The musical journey we embark upon this week begins in the early 1950s. The son of a Kutchi merchant in Mumbai is trying to make his way in the shafaarish-based world of the film studios. He is getting a few nibbles and even a couple of credits as a junior musical director on some films, but he knows he needs a special calling card if he’s ever going to realise his dream of hitting the Big Time.
He doesn’t have the door-opening track record but he does have ideas. But no one who is anyone has the time to entertain them.

What to do? What do I have that no one else does?

Then it dawns on him! “My father! I have my father. He’s a businessman with connections overseas. He has access to the technology and modernity of the West, something very few others have.” In 1952, the young man arranged through his father’s connections the importation of a strange instrument called the Clavioline. This was something utterly new, an electronic keyboard invented only four or five years earlier in France and even there, still barely known.

The young man, Kalyanji Virji Shah, introduced the Space Age sound of this early synthesizer in a minor film, Nag Panchami, in 1953. Though the film fared poorly Kalyanji’s calling card had worked a treat. He was recommended to Hemant Kumar, who in turn hooked him up with musical director Ravi to create a similar sonic atmosphere for his film Nagin the following year. The following clip known simply as Been Music from that film is some of what the young man came up with.

Been Music Nagin (1954)

A case could be made for this sequence, in which the Clavoline fills in for the traditional snake charmer’s been, being one of the most influential in modern Indian cinema. This strange new instrument which Kalyanji managed to make sound as familiar as the Indian dust shot Nagin to superhit status and in the process hugely advanced the careers of Hemant Kumar and Ravi (and himself). Ever since, whenever a scene requires a been the traditional instrument has been bypassed in favor of this electronic tone; this little sequence did in fact create space in the Indian audience’s mind for what would soon be a rush of rock n’ roll modern sounds from the West.

Kalyanji was eventually joined by his brother Anandji and together they went on to not only hit but completely define the Big Time of Hindi filmi music. Others clamoured to get their hands on the Clavoline (which Kalyanji rented out to special friends for up to Rs 350 a go!) but for a long time the sound of space-age belonged to the boy from Kutch. And over the years the genius of the two brothers has been recognised by artists not just in contemporary Bollywood but around the world. Let’s check out some of those unlikely places!

Ae Naujawan Hai Sab Apradh (1972)

Refresh your mind with this Asha/Helen item number from Feroz Khan’s 1972 film Apradh.

Then listen to this 2005 Grammy-winning track.

Don’t Funk With My Heart
The Blackeyed Peas

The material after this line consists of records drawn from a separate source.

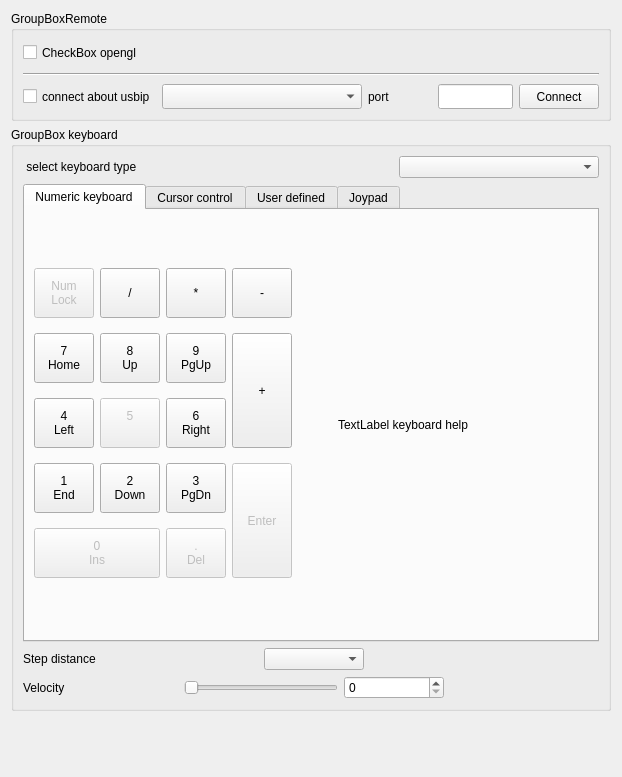
Before: the Qt Designer form sources/forms/sControl.ui in eduard-x/cnc-qt, drawn with Qt 5.
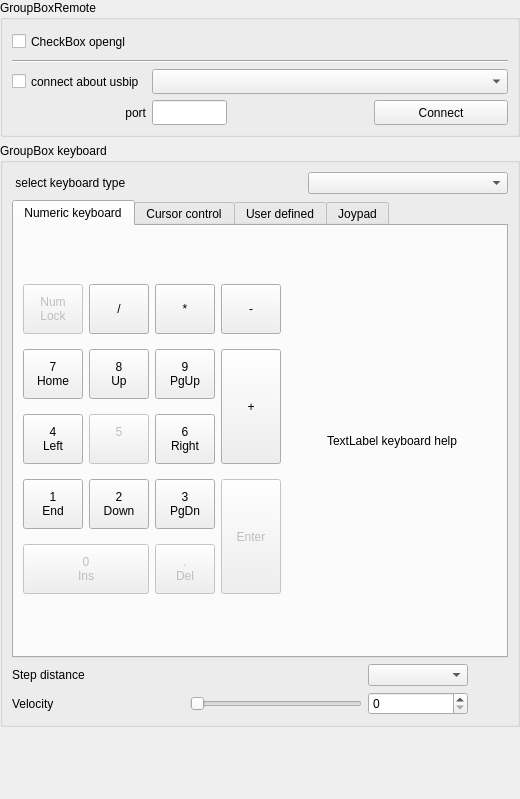
After: the same form once the commit is applied.

```diff
--- a/sources/forms/sControl.ui
+++ b/sources/forms/sControl.ui
@@ -6,8 +6,8 @@
    <rect>
     <x>0</x>
     <y>0</y>
-    <width>612</width>
-    <height>777</height>
+    <width>520</width>
+    <height>799</height>
    </rect>
   </property>
   <property name="sizePolicy">
@@ -19,7 +19,10 @@
   <property name="windowTitle">
    <string>Form</string>
   </property>
-  <layout class="QGridLayout" name="gridLayout">
+  <layout class="QGridLayout" name="gridLayout_4">
+   <property name="margin">
+    <number>0</number>
+   </property>
    <item row="0" column="0">
     <widget class="QGroupBox" name="groupRemote">
      <property name="sizePolicy">
@@ -40,8 +43,8 @@
      <property name="title">
       <string>GroupBoxRemote</string>
      </property>
-     <layout class="QVBoxLayout" name="verticalLayout">
-      <item>
+     <layout class="QGridLayout" name="gridLayout_5">
+      <item row="0" column="0">
        <widget class="QCheckBox" name="checkBoxOpenGL">
         <property name="sizePolicy">
          <sizepolicy hsizetype="Minimum" vsizetype="Minimum">
@@ -63,7 +66,7 @@
         </property>
        </widget>
       </item>
-      <item>
+      <item row="1" column="0">
        <widget class="Line" name="line_2">
         <property name="sizePolicy">
          <sizepolicy hsizetype="Minimum" vsizetype="Minimum">
@@ -76,9 +79,9 @@
         </property>
        </widget>
       </item>
-      <item>
-       <layout class="QHBoxLayout" name="horizontalLayout_3">
-        <item>
+      <item row="2" column="0">
+       <layout class="QGridLayout" name="gridLayout">
+        <item row="0" column="0">
          <widget class="QCheckBox" name="checkBoxUSBIP">
           <property name="sizePolicy">
            <sizepolicy hsizetype="Minimum" vsizetype="Minimum">
@@ -100,7 +103,7 @@
           </property>
          </widget>
         </item>
-        <item>
+        <item row="0" column="1" colspan="3">
          <widget class="QComboBox" name="comboBoxIP">
           <property name="sizePolicy">
            <sizepolicy hsizetype="Minimum" vsizetype="Minimum">
@@ -119,7 +122,7 @@
           </property>
          </widget>
         </item>
-        <item>
+        <item row="1" column="0">
          <widget class="QLabel" name="labelPort">
           <property name="sizePolicy">
            <sizepolicy hsizetype="Minimum" vsizetype="Minimum">
@@ -139,9 +142,12 @@
           <property name="text">
            <string>port</string>
           </property>
+          <property name="alignment">
+           <set>Qt::AlignRight|Qt::AlignTrailing|Qt::AlignVCenter</set>
+          </property>
          </widget>
         </item>
-        <item>
+        <item row="1" column="1">
          <widget class="QLineEdit" name="lineEditPort">
           <property name="sizePolicy">
            <sizepolicy hsizetype="Minimum" vsizetype="Minimum">
@@ -163,7 +169,23 @@
           </property>
          </widget>
         </item>
-        <item>
+        <item row="1" column="2">
+         <spacer name="horizontalSpacer_4">
+          <property name="orientation">
+           <enum>Qt::Horizontal</enum>
+          </property>
+          <property name="sizeType">
+           <enum>QSizePolicy::Minimum</enum>
+          </property>
+          <property name="sizeHint" stdset="0">
+           <size>
+            <width>40</width>
+            <height>20</height>
+           </size>
+          </property>
+         </spacer>
+        </item>
+        <item row="1" column="3">
          <widget class="QPushButton" name="pushConnect">
           <property name="sizePolicy">
            <sizepolicy hsizetype="Minimum" vsizetype="Minimum">
@@ -662,7 +684,7 @@
               </property>
               <property name="minimumSize">
                <size>
-                <width>250</width>
+                <width>170</width>
                 <height>410</height>
                </size>
               </property>
@@ -940,7 +962,7 @@
               </property>
               <property name="minimumSize">
                <size>
-                <width>250</width>
+                <width>170</width>
                 <height>410</height>
                </size>
               </property>
@@ -1194,7 +1216,7 @@
               </property>
               <property name="minimumSize">
                <size>
-                <width>250</width>
+                <width>170</width>
                 <height>100</height>
                </size>
               </property>
@@ -1580,6 +1602,9 @@
           <property name="orientation">
            <enum>Qt::Horizontal</enum>
           </property>
+          <property name="sizeType">
+           <enum>QSizePolicy::Minimum</enum>
+          </property>
           <property name="sizeHint" stdset="0">
            <size>
             <width>40</width>
@@ -1672,6 +1697,9 @@
           <property name="orientation">
            <enum>Qt::Horizontal</enum>
           </property>
+          <property name="sizeType">
+           <enum>QSizePolicy::Minimum</enum>
+          </property>
           <property name="sizeHint" stdset="0">
            <size>
             <width>40</width>
```
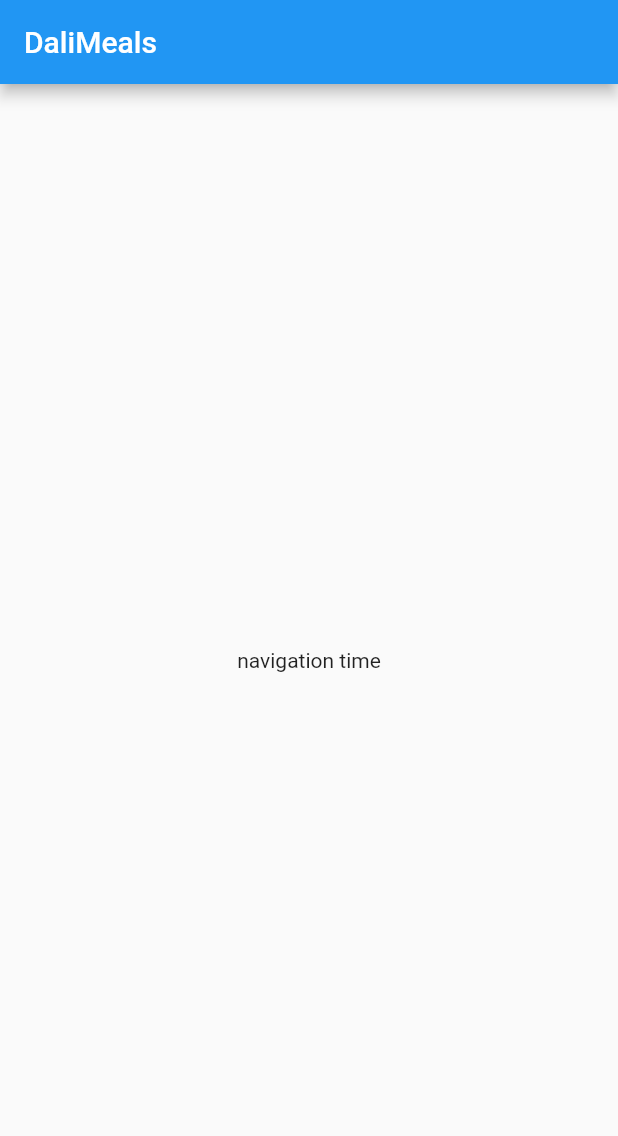
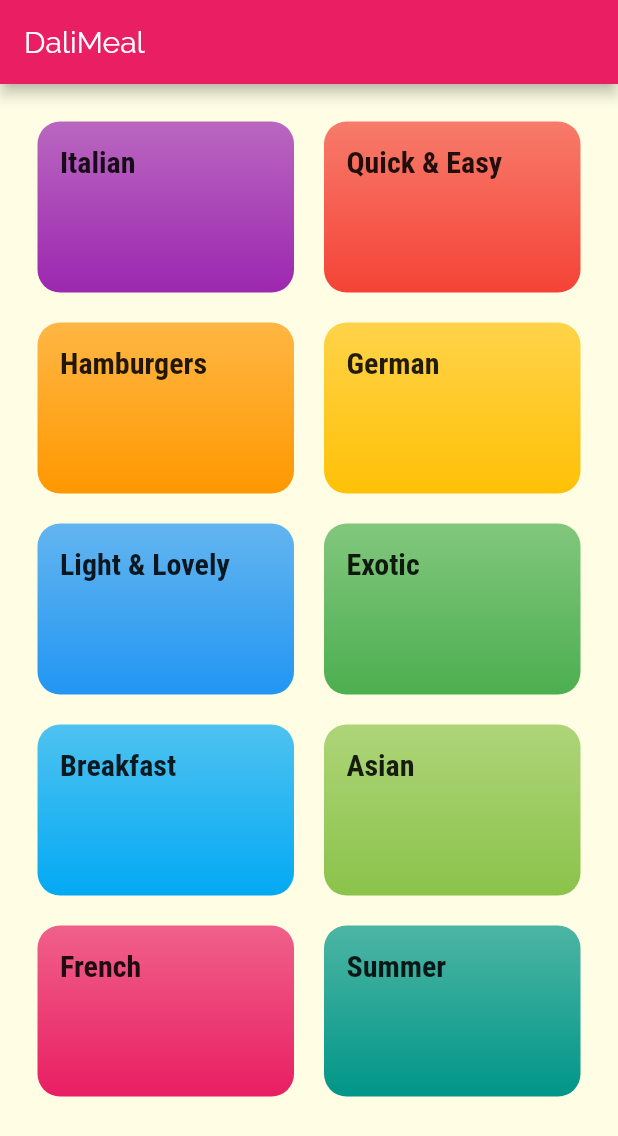
Before and after one commit to hatem1055/flutter-meals-app, a Flutter app: the screen it shows after launch, on a phone screen of 412 x 824 dp. Shown: the top 1136 px of the screen. Run offline on Flutter 3.47's test engine with Material 2 defaults, Android fonts, the phone set to English and light mode, and no system bars.

Commit message:
categories screen

```diff
--- /dev/null
+++ b/lib/cetegries_data.dart
@@ -0,0 +1,56 @@
+import 'package:flutter/material.dart';
+
+import './models/category.dart';
+
+const  categories = const [
+  Category(
+    id: 'c1',
+    title: 'Italian',
+    color: Colors.purple,
+  ),
+  Category(
+    id: 'c2',
+    title: 'Quick & Easy',
+    color: Colors.red,
+  ),
+  Category(
+    id: 'c3',
+    title: 'Hamburgers',
+    color: Colors.orange,
+  ),
+  Category(
+    id: 'c4',
+    title: 'German',
+    color: Colors.amber,
+  ),
+  Category(
+    id: 'c5',
+    title: 'Light & Lovely',
+    color: Colors.blue,
+  ),
+  Category(
+    id: 'c6',
+    title: 'Exotic',
+    color: Colors.green,
+  ),
+  Category(
+    id: 'c7',
+    title: 'Breakfast',
+    color: Colors.lightBlue,
+  ),
+  Category(
+    id: 'c8',
+    title: 'Asian',
+    color: Colors.lightGreen,
+  ),
+  Category(
+    id: 'c9',
+    title: 'French',
+    color: Colors.pink,
+  ),
+  Category(
+    id: 'c10',
+    title: 'Summer',
+    color: Colors.teal,
+  ),
+];
--- a/lib/main.dart
+++ b/lib/main.dart
@@ -1,4 +1,6 @@
 import 'package:flutter/material.dart';
+
+import './screens/categories_screen/categories_main.dart';
 
 void main() {
   runApp(MyApp());
@@ -9,27 +11,26 @@ class MyApp extends StatelessWidget {
   Widget build(BuildContext context) {
     return MaterialApp(
       title: 'Meals',
-      home: MyHomePage(),
+      theme: ThemeData(
+        primarySwatch: Colors.pink,
+        accentColor: Colors.amber,
+        canvasColor: Color.fromRGBO(255, 254, 229, 1),
+        fontFamily: 'Raleway',
+        textTheme: ThemeData.light().textTheme.copyWith(
+          bodyText1:TextStyle(
+            color:Color.fromRGBO(20, 51, 51, 1)
+          ),
+          bodyText2:TextStyle(
+            color:Color.fromRGBO(20, 51, 51, 1)
+          ),
+          headline6:TextStyle(
+            fontSize:20,
+            fontFamily: 'RobotoCondensed',
+            fontWeight: FontWeight.bold
+          )
+        )
+      ),
+      home: CategoriesScreen(),
     );
   }
 }
-
-class MyHomePage extends StatefulWidget {
-  @override
-  _MyHomePageState createState() => _MyHomePageState();
-}
-
-class _MyHomePageState extends State<MyHomePage> {
-
-  @override
-  Widget build(BuildContext context) {
-    return Scaffold(
-      appBar:AppBar(
-        title:Text('DaliMeals'),
-      ),
-      body: Center(
-        child: Text('navigation time'),
-      ),
-    );
-  }
-}
--- /dev/null
+++ b/lib/models/category.dart
@@ -0,0 +1,13 @@
+import 'package:flutter/material.dart';
+
+class Category{
+  final String id;
+  final String title;
+  final Color color;
+
+  const Category({
+    this.color = Colors.orange,
+    @required this.id,
+    @required this.title
+  });
+}
--- /dev/null
+++ b/lib/screens/categories_screen/categories_main.dart
@@ -0,0 +1,27 @@
+import 'package:flutter/material.dart';
+import '../../cetegries_data.dart';
+import './category_item.dart';
+class CategoriesScreen extends StatelessWidget {
+  @override
+  Widget build(BuildContext context) {
+    return Scaffold(
+        appBar: AppBar(
+          title: const Text('DaliMeal'),
+        ),
+        body: GridView(
+        padding: const EdgeInsets.all(25),
+        children: [
+          ...categories.map((category){
+            return CategoryWidget(category);
+          }).toList()
+        ],
+        gridDelegate: SliverGridDelegateWithMaxCrossAxisExtent(
+          maxCrossAxisExtent:200,
+          childAspectRatio: 3 / 2,
+          crossAxisSpacing: 20,
+          mainAxisSpacing: 20
+        ),
+      ),
+    );
+  }
+}
--- /dev/null
+++ b/lib/screens/categories_screen/category_item.dart
@@ -0,0 +1,24 @@
+import 'package:flutter/material.dart';
+import '../../models/category.dart';
+
+class CategoryWidget extends StatelessWidget {
+  final Category categoryData;
+  CategoryWidget(this.categoryData);
+  @override
+  Widget build(BuildContext context) {
+    return Container(
+      padding: const EdgeInsets.all(15),
+      decoration: BoxDecoration(
+          borderRadius: BorderRadius.circular(15),
+          gradient: LinearGradient(
+              colors: [categoryData.color.withOpacity(0.7), categoryData.color],
+              begin: Alignment.topCenter,
+              end: Alignment.bottomCenter
+            )),
+      child: Text(
+        categoryData.title,
+        style: Theme.of(context).textTheme.headline6,
+      ),
+    );
+  }
+}
```
Also changed, not shown: pubspec.yaml (+22 -16 lines), lib/assets/fonts/Raleway-Black.ttf (added), lib/assets/fonts/Raleway-Bold.ttf (added), lib/assets/fonts/Raleway-Regular.ttf (added), lib/assets/fonts/RobotoCondensed-Bold.ttf (added), lib/assets/fonts/RobotoCondensed-Italic.ttf (added), lib/assets/fonts/RobotoCondensed-Light.ttf (added), lib/assets/fonts/RobotoCondensed-Regular.ttf (added).
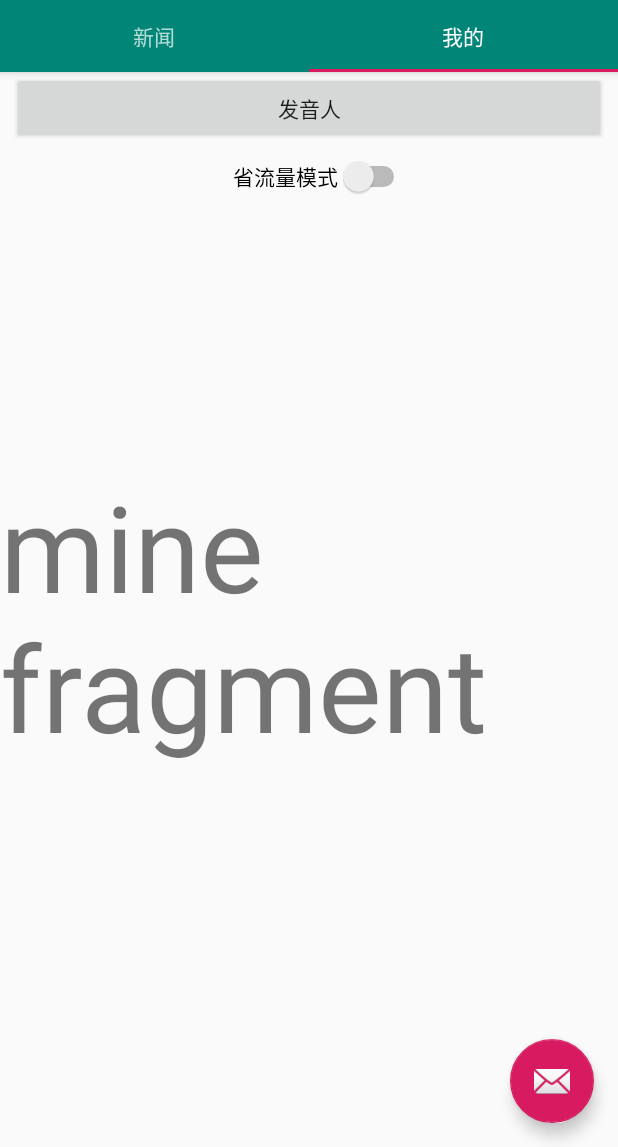
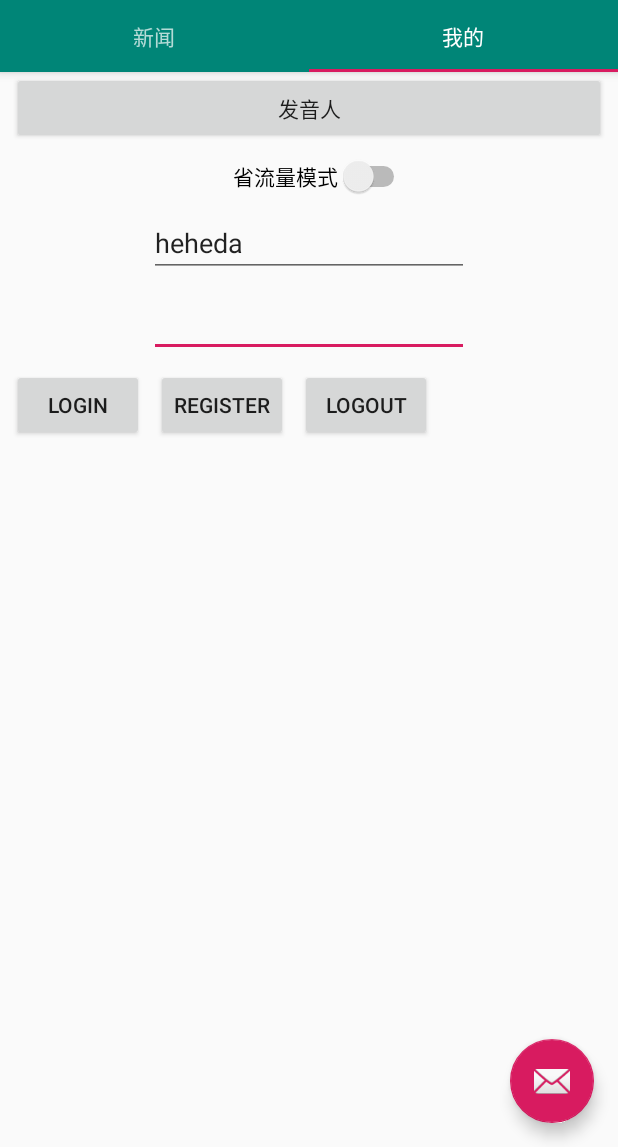
Before and after one commit to heheda12345/Android-News-App, an Android app: the screen it shows after launch (MainActivity), tab 2 chosen, on a phone screen of 412 x 824 dp, the part 89-1236 px from its top. Run offline under Robolectric (Android 15) with nearby library versions, the phone set to English and light mode, and no system bars; libraries missing offline, so code that uses them is left out: android.arch.core; 2 statements that could not run were skipped.

Commit message:
login, register, logout

```diff
--- a/app/src/main/java/com/example/news/data/UserConfig.java
+++ b/app/src/main/java/com/example/news/data/UserConfig.java
@@ -112,4 +112,9 @@ public class UserConfig {
     public void setTextMode(boolean textMode) {
         this.textMode = textMode;
     }
+
+    public static String getHostName() {
+        return "95.179.200.164";
+    }
+    public static int getHostPort() {return 5000;}
 }
--- a/app/src/main/res/layout/fragment_mine_section.xml
+++ b/app/src/main/res/layout/fragment_mine_section.xml
@@ -5,18 +5,6 @@
     android:layout_width="match_parent"
     android:layout_height="match_parent"
     tools:context=".ui.main.Mine.MineFragment">
-
-    <TextView
-        android:layout_width="wrap_content"
-        android:layout_height="wrap_content"
-        android:layout_marginTop="8dp"
-        android:text="mine fragment"
-        android:textSize="80sp"
-        app:layout_constraintBottom_toBottomOf="parent"
-        app:layout_constraintEnd_toEndOf="parent"
-        app:layout_constraintHorizontal_bias="0.0"
-        app:layout_constraintStart_toStartOf="parent"
-        app:layout_constraintTop_toTopOf="parent" />
 
 
     <Button
@@ -41,4 +29,61 @@
         app:layout_constraintStart_toStartOf="parent"
         app:layout_constraintTop_toBottomOf="@+id/tts_btn_person_select" />
 
+    <EditText
+        android:id="@+id/password"
+        android:layout_width="wrap_content"
+        android:layout_height="wrap_content"
+        android:layout_marginStart="8dp"
+        android:layout_marginTop="8dp"
+        android:layout_marginEnd="8dp"
+        android:ems="10"
+        android:inputType="numberPassword"
+        app:layout_constraintEnd_toEndOf="parent"
+        app:layout_constraintStart_toStartOf="parent"
+        app:layout_constraintTop_toBottomOf="@+id/userName" />
+
+    <Button
+        android:id="@+id/loginButton"
+        android:layout_width="wrap_content"
+        android:layout_height="wrap_content"
+        android:layout_marginStart="8dp"
+        android:layout_marginTop="8dp"
+        android:text="Login"
+        app:layout_constraintStart_toStartOf="parent"
+        app:layout_constraintTop_toBottomOf="@+id/password" />
+
+    <EditText
+        android:id="@+id/userName"
+        android:layout_width="wrap_content"
+        android:layout_height="wrap_content"
+        android:layout_marginStart="8dp"
+        android:layout_marginTop="8dp"
+        android:layout_marginEnd="8dp"
+        android:ems="10"
+        android:inputType="textPersonName"
+        android:text="heheda"
+        app:layout_constraintEnd_toEndOf="parent"
+        app:layout_constraintStart_toStartOf="parent"
+        app:layout_constraintTop_toBottomOf="@+id/switch_text_only" />
+
+    <Button
+        android:id="@+id/registerButton"
+        android:layout_width="wrap_content"
+        android:layout_height="wrap_content"
+        android:layout_marginStart="8dp"
+        android:layout_marginTop="8dp"
+        android:text="Register"
+        app:layout_constraintStart_toEndOf="@+id/loginButton"
+        app:layout_constraintTop_toBottomOf="@+id/password" />
+
+    <Button
+        android:id="@+id/logoutButton"
+        android:layout_width="wrap_content"
+        android:layout_height="wrap_content"
+        android:layout_marginStart="8dp"
+        android:layout_marginTop="8dp"
+        android:text="Logout"
+        app:layout_constraintStart_toEndOf="@+id/registerButton"
+        app:layout_constraintTop_toBottomOf="@+id/password" />
+
 </android.support.constraint.ConstraintLayout>
```
Also changed, not shown: app/src/main/java/com/example/news/support/ServerInteraction.java (added, +152 -0 lines), app/src/main/java/com/example/news/ui/main/Mine/MineFragment.java (+65 -1 lines).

Basically a straight lift of pace, atmosphere, rhythm and melody, not to mention the amazing drum track which is lifted from another Kalyanji-Anandji hit, this time from Don: Yeh Mera Dil.

That 1978 mega-hit starring Amitabh has been a gold mine of funk for mix masters and DJs. DJ Shadow and Dan the Automator are two American DJs and hip-hop producers who have fallen under the spell of golden age Hindi cinema. Through a couple of albums entitled Bombay the Hard Way, they have revamped some of the classic tracks of the great music directors for an American club audience.

Don Theme Music
DJ Shadow and Dan the Automator

A subtle but heartfelt reinterpretation of the theme to the film, whose high point comes when the Big B channels Clark Cable in Gone with the Wind and dismisses Helen with ‘Some other time, baby’.

Pal Bhar Ke Liye
The Simpsons/Kishore Kumar

When you are sampled by Homer and Marge, well you’ve pretty much hit the pinnacle of popular acclaim. This clip reimagines the Kalyanji-Anandji hit from Johnny Mera Naam.

Twist Love Aaj Kal
Neeraj Sridhar

We come full circle with Been Music reemerging in the 2009 ultra-contemporary dance scene from Love Aaj Kal.